Once it cools a few degrees we've got some property maintenance jobs to be done. Paint the tractor, whitewash the insides of the coops and barn, compost and shovel out the barn, put the rain cover on the barn extension and then we have a greenhouse to build. This in addition to baking and running a market, and growing veggies. Yikes! Over the coming winter I'm going to have a good think about how to streamline some of my projects. For example we're eating less lamb so I'm going to re-think my sheep situation. I sold some already. And if the market keeps on being busy I'm going to focus more energy there.
But for now it's shaping up to be a wet and stormy weekend. We'll see. I thought it's a good time to shovel the barn out and give the whole thing a good thick coat of whitewash. The type of whitewash I'm talking about is the chalky, indoor style wash that's great for keeping bugs and germs at bay. The Amish use it to keep things sanitary inside their barns and it's simple to make and apply.

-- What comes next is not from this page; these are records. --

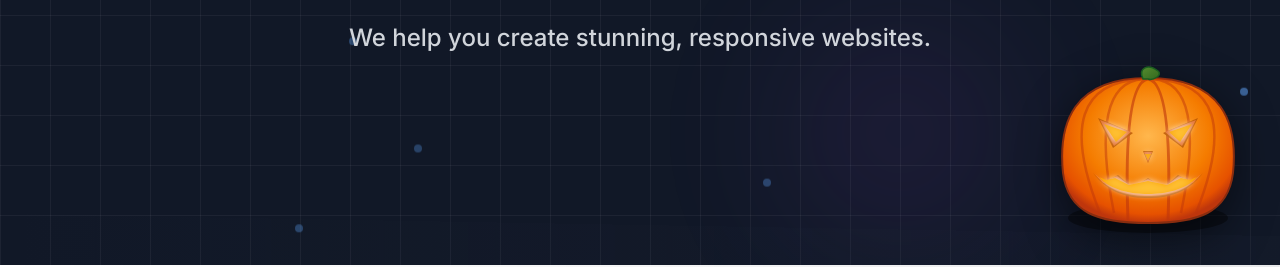
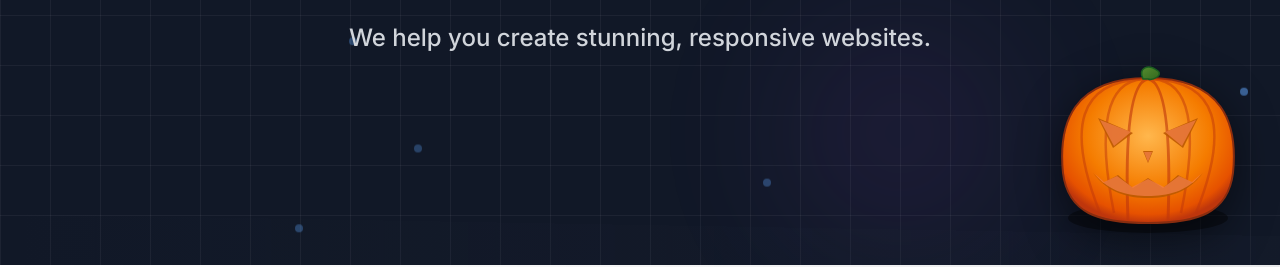
Before and after one commit to Windyphan/Web-builder, a React (Vite) app: page / in a window 1280 px wide. Shown: the part 535-802 px from the top of the page. Built offline with nearby package versions, Linux system fonts and the light colour scheme.

Commit message:
Add light theme toggle

```diff
--- a/src/components/BatAnimation.jsx
+++ b/src/components/BatAnimation.jsx
@@ -1,10 +1,15 @@
 import React, { useState, useEffect } from 'react';
 import { motion, AnimatePresence } from 'framer-motion';
+import { useTheme } from '../contexts/ThemeContext';
 
 const BatAnimation = () => {
+    const { isDark } = useTheme();
     const [bats, setBats] = useState([]);
 
     useEffect(() => {
+        // Only generate bats in dark mode
+        if (!isDark) return;
+
         // Generate random bats at intervals
         const generateBat = () => {
             const newBat = {
@@ -34,7 +39,12 @@ const BatAnimation = () => {
         }, 1000 + Math.random() * 1000);
 
         return () => clearInterval(interval);
-    }, []);
+    }, [isDark]);
+
+    // Don't show bats in light mode
+    if (!isDark) {
+        return null;
+    }
 
     return (
         <div className="fixed inset-0 pointer-events-none z-40 overflow-hidden">
--- a/src/components/GhostAnimation.jsx
+++ b/src/components/GhostAnimation.jsx
@@ -1,10 +1,15 @@
 import React, { useState, useEffect } from 'react';
 import { motion, AnimatePresence } from 'framer-motion';
+import { useTheme } from '../contexts/ThemeContext';
 
 const GhostAnimation = () => {
+    const { isDark } = useTheme();
     const [ghosts, setGhosts] = useState([]);
 
     useEffect(() => {
+        // Only generate ghosts in dark mode
+        if (!isDark) return;
+
         // Generate random ghosts at intervals
         const generateGhost = () => {
             const newGhost = {
@@ -35,7 +40,12 @@ const GhostAnimation = () => {
         }, 1000 + Math.random() * 1000);
 
         return () => clearInterval(interval);
-    }, []);
+    }, [isDark]);
+
+    // Don't show ghosts in light mode
+    if (!isDark) {
+        return null;
+    }
 
     return (
         <div className="fixed inset-0 pointer-events-none z-40 overflow-hidden">
--- a/src/components/JackOLantern.jsx
+++ b/src/components/JackOLantern.jsx
@@ -1,8 +1,11 @@
 import React from 'react';
 import { motion } from 'framer-motion';
+import { useTheme } from '../contexts/ThemeContext';
 
 // --- Main Scene Component ---
 const JackOLantern = () => {
+    const { isDark } = useTheme();
+
     const flickerAnimation = {
         opacity: [0.8, 0.95, 0.85, 1, 0.9, 1],
         transition: { duration: 1.2, repeat: Infinity, repeatType: 'mirror', ease: 'easeInOut' },
@@ -98,7 +101,8 @@ const JackOLantern = () => {
                     />
                 </g>
 
-                {/* Bright inner glow with flicker */}
+                {/* Bright inner glow with flicker - only in dark mode */}
+                {isDark && (
                     <motion.g filter="url(#bloomEffect)" animate={flickerAnimation}>
                         <path d="M 55,70 L 80,78 L 67,90 Z" fill="#FFF4E0" />
                         <path d="M 145,70 L 120,78 L 133,90 Z" fill="#FFF4E0" />
@@ -108,8 +112,10 @@ const JackOLantern = () => {
                             fill="#FFF4E0"
                         />
                     </motion.g>
+                )}
 
-                {/* Mid-tone orange glow */}
+                {/* Mid-tone orange glow - only in dark mode */}
+                {isDark && (
                     <motion.g animate={flickerAnimation}>
                         <path d="M 56,71 L 79,79 L 68,89 Z" fill="#FFB300" opacity="0.8" />
                         <path d="M 144,71 L 121,79 L 132,89 Z" fill="#FFB300" opacity="0.8" />
@@ -120,6 +126,7 @@ const JackOLantern = () => {
                             opacity="0.8"
                         />
                     </motion.g>
+                )}
 
                 {/* --- Pumpkin Stem --- */}
                 <path
```
Lines whose indentation alone changed are shown as unchanged.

I've heard you can use a sprayer but I'll just probably brush it on in two coats. It doesn't leave things sparkly and shiny but it does lighten up the walls and because it's so alkaline it doesn't provide a nesting space for insects and kills germs.
So how complicated is whitewash? It's not. There are hundreds of recipes but for smaller projects that are indoors, ie. chicken coops and small barns, I love this recipe.

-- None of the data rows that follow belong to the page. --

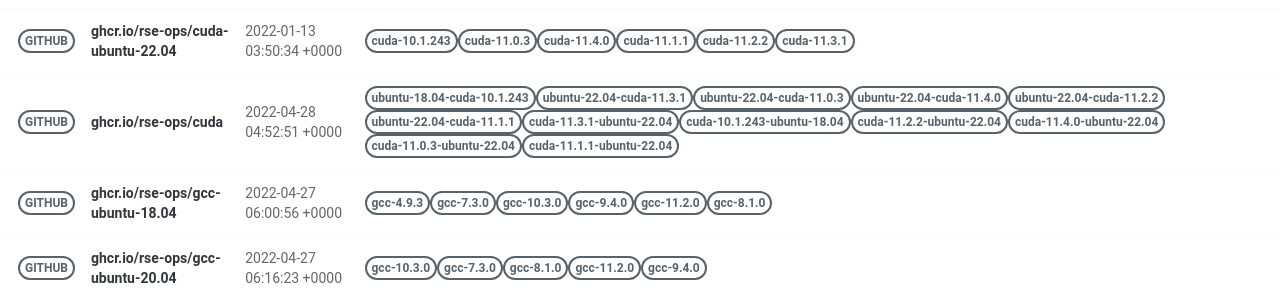
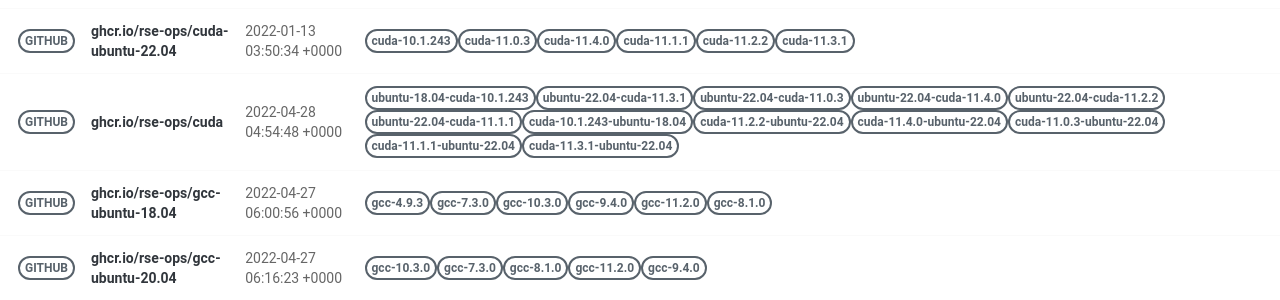
Before and after one commit to rse-ops/docker-images, a Jekyll site: the page built from pages/index.md, in a window 1280 px wide. Shown: the part 421-721 px from the top of the page. Built offline with Jekyll 4.4.1, drawn with Linux system fonts in a browser that asks for light colours; nearby versions of some CDN libraries.

Commit message:
Automated push to update library 2022-04-28

```diff
--- a/_library/ghcr.io-rse-ops-cuda.md
+++ b/_library/ghcr.io-rse-ops-cuda.md
@@ -1,7 +1,7 @@
 ---
 layout: container
 name: ghcr.io/rse-ops/cuda
-updated_at: 2022-04-28 04:52:51.038087
+updated_at: 2022-04-28 04:54:48.558705
 
 
 container_url: https://github.com/orgs/rse-ops/packages/container/package/cuda
```
Also changed, not shown: other parts of _library/ghcr.io-rse-ops-cuda.md (+3 -3 lines).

Mix together in a bucket:
1 gallon warm water (4 litres)
2 pounds salt
Stir until salt is dissolved. Then add-
7 pounds hydrated lime and stir until it resembles lumpy pancake batter. It'll thicken a bit over time so you can add a little more water as needed.

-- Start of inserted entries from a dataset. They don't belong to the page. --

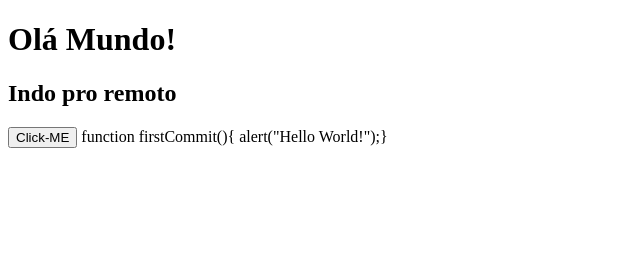
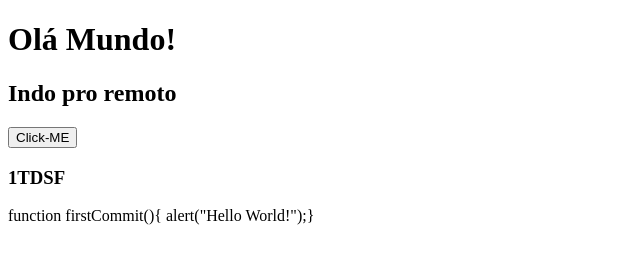
Before and after one commit to pdrocca1997/exemplo, a plain HTML site: page index.html in a window 1280 px wide. Shown: the whole page, without its empty margins (0-640 px from the left). Drawn offline with Linux system fonts and the light colour scheme.

Commit message:
Inseri a identificação da turma

```diff
--- a/index.html
+++ b/index.html
@@ -10,6 +10,7 @@
 		<h1>Olá Mundo!</h1>
 		<h2>Indo pro remoto</h2>
 		<button onclick="firstCommit.()">Click-ME</button>
+		<h3>1TDSF</h3>
 		<scipt>
 			function firstCommit(){
 				alert("Hello World!");}
```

Make sure it's hydrated lime and not garden lime or quick lime which is very caustic.
Now hop to it and brush that stuff on every wall, nook and cranny you can find. It'll dry to a powdery finish and if you get it on your skin or clothes it will just wash right off.